Output the whole listing below. Keep it exact.

THE DATA section start

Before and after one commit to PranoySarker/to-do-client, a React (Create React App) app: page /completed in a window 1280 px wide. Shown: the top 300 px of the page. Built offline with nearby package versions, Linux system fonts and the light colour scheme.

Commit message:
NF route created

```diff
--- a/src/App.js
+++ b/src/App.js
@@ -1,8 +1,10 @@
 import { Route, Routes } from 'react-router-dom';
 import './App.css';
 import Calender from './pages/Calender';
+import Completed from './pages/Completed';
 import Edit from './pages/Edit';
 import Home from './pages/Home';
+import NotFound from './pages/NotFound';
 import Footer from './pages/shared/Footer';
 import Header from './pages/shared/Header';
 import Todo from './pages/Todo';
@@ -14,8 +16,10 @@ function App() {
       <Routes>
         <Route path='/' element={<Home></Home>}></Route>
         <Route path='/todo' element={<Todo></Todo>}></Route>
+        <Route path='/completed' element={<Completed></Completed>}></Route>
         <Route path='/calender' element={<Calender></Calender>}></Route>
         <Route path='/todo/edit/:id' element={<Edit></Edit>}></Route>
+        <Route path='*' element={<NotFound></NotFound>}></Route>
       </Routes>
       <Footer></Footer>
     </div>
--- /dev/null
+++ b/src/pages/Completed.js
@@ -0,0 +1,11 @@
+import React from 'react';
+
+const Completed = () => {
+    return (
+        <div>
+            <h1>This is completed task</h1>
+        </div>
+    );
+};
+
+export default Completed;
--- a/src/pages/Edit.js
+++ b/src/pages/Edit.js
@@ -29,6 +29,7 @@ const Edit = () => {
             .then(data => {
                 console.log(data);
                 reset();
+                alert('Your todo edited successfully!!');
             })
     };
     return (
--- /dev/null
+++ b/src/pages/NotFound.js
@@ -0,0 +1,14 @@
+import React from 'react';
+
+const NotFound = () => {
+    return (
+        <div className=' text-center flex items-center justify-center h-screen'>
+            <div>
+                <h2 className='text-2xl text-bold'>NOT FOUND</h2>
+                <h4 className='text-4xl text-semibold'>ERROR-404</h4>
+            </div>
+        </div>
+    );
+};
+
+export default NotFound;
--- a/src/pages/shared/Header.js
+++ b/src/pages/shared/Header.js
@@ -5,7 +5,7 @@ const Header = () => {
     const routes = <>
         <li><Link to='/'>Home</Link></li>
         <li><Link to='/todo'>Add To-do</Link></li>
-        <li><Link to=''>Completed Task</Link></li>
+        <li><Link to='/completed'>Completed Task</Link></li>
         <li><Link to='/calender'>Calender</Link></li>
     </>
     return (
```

THE DATA section end

YOUR RESPONSE:
Before and after one commit to PranoySarker/to-do-client, a React (Create React App) app: page /completed in a window 1280 px wide. Shown: the top 300 px of the page. Built offline with nearby package versions, Linux system fonts and the light colour scheme.

Commit message:
NF route created

```diff
--- a/src/App.js
+++ b/src/App.js
@@ -1,8 +1,10 @@
 import { Route, Routes } from 'react-router-dom';
 import './App.css';
 import Calender from './pages/Calender';
+import Completed from './pages/Completed';
 import Edit from './pages/Edit';
 import Home from './pages/Home';
+import NotFound from './pages/NotFound';
 import Footer from './pages/shared/Footer';
 import Header from './pages/shared/Header';
 import Todo from './pages/Todo';
@@ -14,8 +16,10 @@ function App() {
       <Routes>
         <Route path='/' element={<Home></Home>}></Route>
         <Route path='/todo' element={<Todo></Todo>}></Route>
+        <Route path='/completed' element={<Completed></Completed>}></Route>
         <Route path='/calender' element={<Calender></Calender>}></Route>
         <Route path='/todo/edit/:id' element={<Edit></Edit>}></Route>
+        <Route path='*' element={<NotFound></NotFound>}></Route>
       </Routes>
       <Footer></Footer>
     </div>
--- /dev/null
+++ b/src/pages/Completed.js
@@ -0,0 +1,11 @@
+import React from 'react';
+
+const Completed = () => {
+    return (
+        <div>
+            <h1>This is completed task</h1>
+        </div>
+    );
+};
+
+export default Completed;
--- a/src/pages/Edit.js
+++ b/src/pages/Edit.js
@@ -29,6 +29,7 @@ const Edit = () => {
             .then(data => {
                 console.log(data);
                 reset();
+                alert('Your todo edited successfully!!');
             })
     };
     return (
--- /dev/null
+++ b/src/pages/NotFound.js
@@ -0,0 +1,14 @@
+import React from 'react';
+
+const NotFound = () => {
+    return (
+        <div className=' text-center flex items-center justify-center h-screen'>
+            <div>
+                <h2 className='text-2xl text-bold'>NOT FOUND</h2>
+                <h4 className='text-4xl text-semibold'>ERROR-404</h4>
+            </div>
+        </div>
+    );
+};
+
+export default NotFound;
--- a/src/pages/shared/Header.js
+++ b/src/pages/shared/Header.js
@@ -5,7 +5,7 @@ const Header = () => {
     const routes = <>
         <li><Link to='/'>Home</Link></li>
         <li><Link to='/todo'>Add To-do</Link></li>
-        <li><Link to=''>Completed Task</Link></li>
+        <li><Link to='/completed'>Completed Task</Link></li>
         <li><Link to='/calender'>Calender</Link></li>
     </>
     return (
```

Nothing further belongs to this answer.